In the end, I will continue to consult my various dictionaries, thesauri, and linguistic authorities for proper usage. However, it is interesting to recognize that the final authority is not in some book but in live conversation between two people. As long as a sentence is understood perfectly as intended, there is no higher standard for good English, and the next time someone tries to stick their nose in the air about a decline in the state of formal English grammar or usage, I will gently (and with smug satisfaction) remind them that the language will move on without them if they choose to stay behind.

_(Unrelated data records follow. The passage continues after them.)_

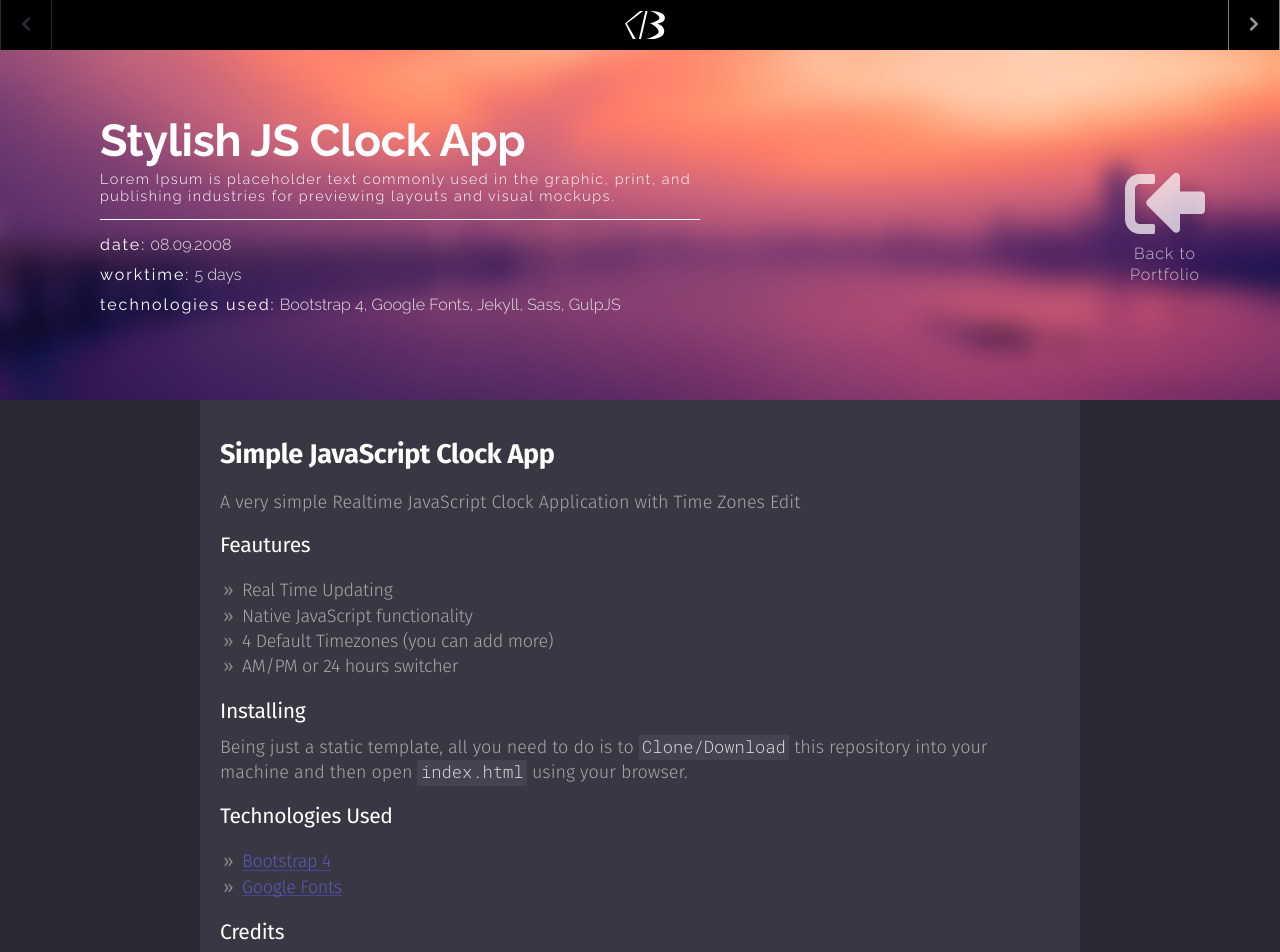
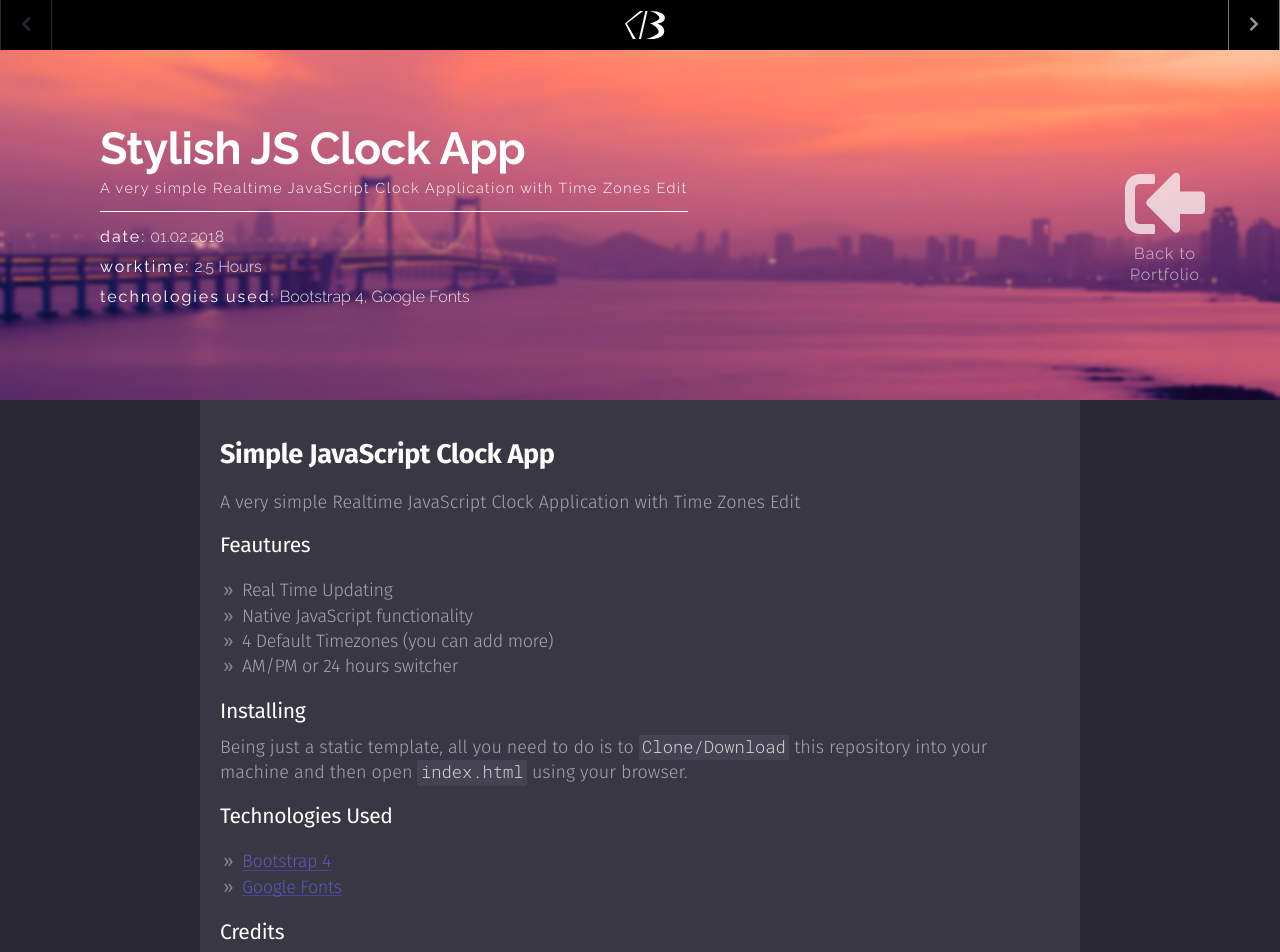
Before and after one commit to hexblend/PersonalWebsiteV2, a Jekyll site: the page built from _posts/PortfolioPosts/2018-02-01-project-1.md, in a window 1280 px wide. Shown: the top 952 px of the page. Built offline with Jekyll 4.4.1, drawn with Linux system fonts in a browser that asks for light colours; nearby versions of some CDN libraries; library files that are not in the unit come from our copies; Markdown is read by kramdown in place of the engine named in the settings.

Commit message:
Fixed Project Post Header Responsive BG Width

```diff
--- a/_posts/PortfolioPosts/2008-09-08-project-1.md
+++ b/_posts/PortfolioPosts/2018-02-01-project-1.md
@@ -1,10 +1,10 @@
 ---
 layout: project_post
 title: "Stylish JS Clock App"
-description: "Lorem Ipsum is placeholder text commonly used in the graphic, print, and publishing industries for previewing layouts and visual mockups."
-worktime: "5 days"
-technologies: "Bootstrap 4, Google Fonts, Jekyll, Sass, GulpJS"
-thumbnail: "/img/thumbnail-1.jpg"
+description: "A very simple Realtime JavaScript Clock Application with Time Zones Edit"
+worktime: "2.5 Hours"
+technologies: "Bootstrap 4, Google Fonts"
+thumbnail: "/img/pt1.jpg"
 previewlink: "https://vladbbr.github.io/Stylish-JS-Clock-WebApp/"
 permalink: /portfolio/:title.html
 categories: portfoliopost firstproject
--- a/css/main.css
+++ b/css/main.css
@@ -499,12 +499,11 @@
       overflow: hidden; } }
   .projectPostHeader img {
     position: absolute;
-    width: 100%;
     z-index: -1;
     top: 50%;
-    width: 100%;
-    height: 1000px;
-    margin-top: -400px;
+    width: 1920px;
+    height: 400px;
+    margin-top: -200px;
     /* Half the height */ }
   .projectPostHeader .portfolio-nav {
     width: 100%;
```
Also changed, not shown: _scss/3-includes/_projectPostHeader.scss (+3 -4 lines), _posts/PortfolioPosts/2018-02-02-project-2.md (renamed from _posts/PortfolioPosts/2008-09-08-project-2.md), _posts/PortfolioPosts/2018-02-03-project-3.md (renamed from _posts/PortfolioPosts/2008-09-08-project-3.md), _posts/PortfolioPosts/2018-02-04-project-4.md (renamed from _posts/PortfolioPosts/2008-09-08-project-4.md), img/pt1.jpg (added), img/thumbnail-1.jpg (deleted), 9 other files.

Eventually, I may even use the word irregardless. Probably not. And regardless of what the dictionary says, I will always think 1984 is a far superior book to Brave New World.
Words I had to look up while writing this post:
nonword – Garber quotes H.W. Fowler, who called them “usurpers, interlopers, or vulgar pretenders; some are deformed creatures, with only half a life in the them; but some of them are legitimate enough in their pretensions, although oppressive, intolerable, useless.” From this, Garber summarizes that nonwords are “words that aren’t really words.” Not the most useful definition. Garber also includes a list of the most common nonwords, and in this top seventeen we find our friend irregardless.
portmanteau words – “Lewis Carroll improvised this term to denote words formed by combining the sounds and meanings of two different words. Linguists use the term blend” (Garber). Some examples: insinuendo = insinuation + innuendo; chortle = chuckle + snort. Fantastic!
thesaurus – Seriously, have you ever tried to form the plural? It turns out that you can write either thesauruses or thesauri, whichever you like. Naturally, I went with the more ridiculous version.
…and a final note:
Maia, you lied. When I spell-checked this post, I discovered that Microsoft Word definitely does not think irregardless is a word. You must have added it to your computer’s dictionary on your own.
We should have bet on Microsoft’s dictionary rather than Webster’s New World.